Photo Credits: TESSA KOGA / AGGIE
California expands COVID-19 testing to reduce higher deaths, especially among underserved communities
Yolo County now includes state testing for COVID-19 as of May 5, according to a press release. The decision to open new testing sites came after Gov. Gavin Newsom made an announcement regarding making “more than 80 community testing sites across the state focused on underserved communities.”
Community testing is available from 7 a.m. to 7 p.m. Tuesday through Saturday.
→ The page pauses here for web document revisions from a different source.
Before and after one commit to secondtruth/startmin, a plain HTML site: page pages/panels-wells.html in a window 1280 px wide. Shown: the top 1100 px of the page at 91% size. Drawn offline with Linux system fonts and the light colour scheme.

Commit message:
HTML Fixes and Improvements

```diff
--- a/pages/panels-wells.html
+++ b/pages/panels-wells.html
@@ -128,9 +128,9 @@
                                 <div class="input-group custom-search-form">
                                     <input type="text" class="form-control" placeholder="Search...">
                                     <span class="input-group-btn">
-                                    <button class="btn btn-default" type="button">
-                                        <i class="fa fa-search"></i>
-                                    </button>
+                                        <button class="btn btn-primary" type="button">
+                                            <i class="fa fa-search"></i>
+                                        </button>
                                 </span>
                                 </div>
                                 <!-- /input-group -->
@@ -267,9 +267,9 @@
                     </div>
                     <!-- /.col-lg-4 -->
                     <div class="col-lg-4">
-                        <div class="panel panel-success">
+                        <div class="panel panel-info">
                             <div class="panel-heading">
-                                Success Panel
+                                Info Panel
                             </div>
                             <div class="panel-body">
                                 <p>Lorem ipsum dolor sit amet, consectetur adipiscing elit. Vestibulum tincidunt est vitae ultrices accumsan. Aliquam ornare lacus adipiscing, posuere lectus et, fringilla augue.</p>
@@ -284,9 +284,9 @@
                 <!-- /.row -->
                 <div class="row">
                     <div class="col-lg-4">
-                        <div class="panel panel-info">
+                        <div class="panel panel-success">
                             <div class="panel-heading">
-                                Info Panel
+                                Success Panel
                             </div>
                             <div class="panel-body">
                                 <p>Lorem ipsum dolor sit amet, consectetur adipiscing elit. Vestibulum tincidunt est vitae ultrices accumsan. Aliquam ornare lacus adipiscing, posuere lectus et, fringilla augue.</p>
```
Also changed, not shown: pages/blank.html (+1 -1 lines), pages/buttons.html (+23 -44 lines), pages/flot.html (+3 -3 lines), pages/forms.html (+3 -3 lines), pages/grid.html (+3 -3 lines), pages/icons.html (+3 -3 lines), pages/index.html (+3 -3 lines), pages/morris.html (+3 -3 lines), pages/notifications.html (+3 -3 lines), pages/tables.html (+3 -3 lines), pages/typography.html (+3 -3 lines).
One testing site, in Woodland, will be operational May 5 to May 30 and the second site, in West Sacramento, will be operational June 2 to June 20.
Jenny Tan, the public information officer at Yolo County’s Public Information Office, discussed the impact that the testing has had so far in Yolo County.
“Last week was the first week that COVID-19 testing was available through the state (OptumServe) and more than 500 people were tested; averaging about 100 people a day,” Tan said via email.
No test results, however, have been received yet, as of May 11, Tan said.
“There may be a delay as the amount of testing ramped up considerably in California last week,” Tan said via email.
According to the press release from Yolo County, testing can only be booked through an appointment by calling the number stated on the press release or through an online application.
Up to 135 people are able to get tested daily by OptumServe, and the results of the tests will be available within 48 to 72 hours, according to the press release.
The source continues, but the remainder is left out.